| About this task |
Every record below must be copied exactly, with images dropped.

Start of Block

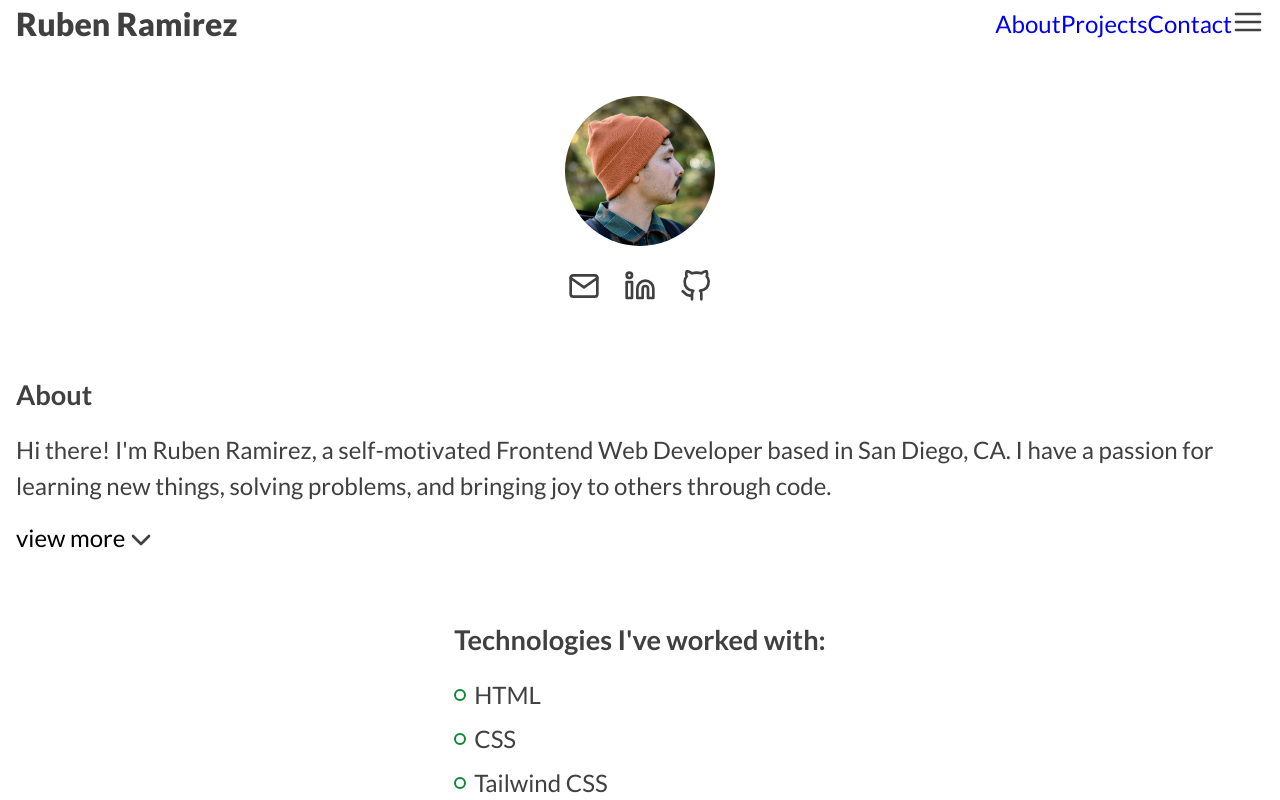
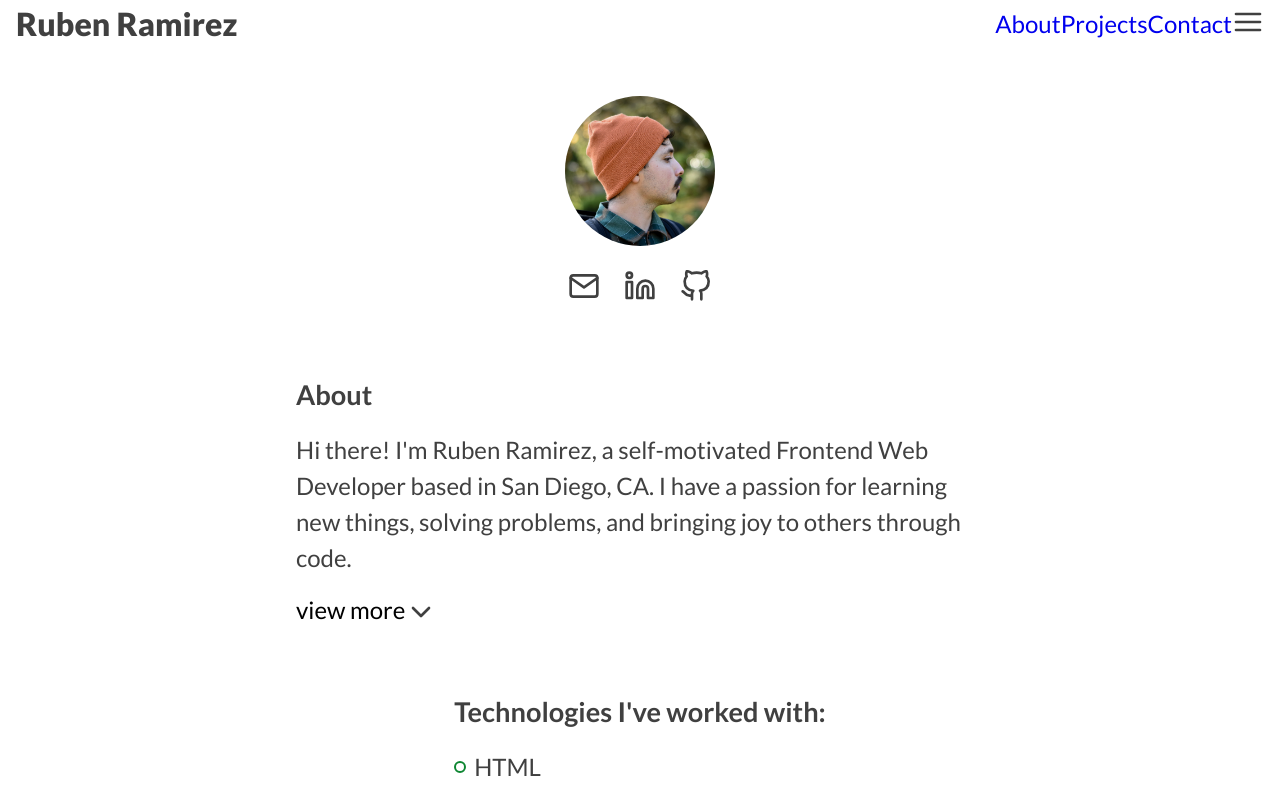
Before and after one commit to rramirez216/rubenramirezdev, a React (Create React App) app: page / in a window 1280 px wide. Shown: the top 800 px of the page. Built offline with nearby package versions, Linux system fonts and the light colour scheme.

Commit message:
makes wrapper component into a flex container and main component align self center

```diff
--- a/src/App.js
+++ b/src/App.js
@@ -38,13 +38,17 @@ const App = () => {
 const Wrapper = styled.div`
   font-size: 1.5rem;
   color: hsl(0, 0%, 25%);
+  display: flex;
+  flex-flow: column;
 `
 const Main = styled.main`
+  align-self: center;
   display: flex;
   flex-flow: column nowrap;
   align-items: center;
   padding: 0 16px 32px;
   gap: 64px;
+  max-width: 720px;
 `
 
 export default App
```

End of Block

| Result of this exercise |
Before and after one commit to rramirez216/rubenramirezdev, a React (Create React App) app: page / in a window 1280 px wide. Shown: the top 800 px of the page. Built offline with nearby package versions, Linux system fonts and the light colour scheme.

Commit message:
makes wrapper component into a flex container and main component align self center

```diff
--- a/src/App.js
+++ b/src/App.js
@@ -38,13 +38,17 @@ const App = () => {
 const Wrapper = styled.div`
   font-size: 1.5rem;
   color: hsl(0, 0%, 25%);
+  display: flex;
+  flex-flow: column;
 `
 const Main = styled.main`
+  align-self: center;
   display: flex;
   flex-flow: column nowrap;
   align-items: center;
   padding: 0 16px 32px;
   gap: 64px;
+  max-width: 720px;
 `
 
 export default App
```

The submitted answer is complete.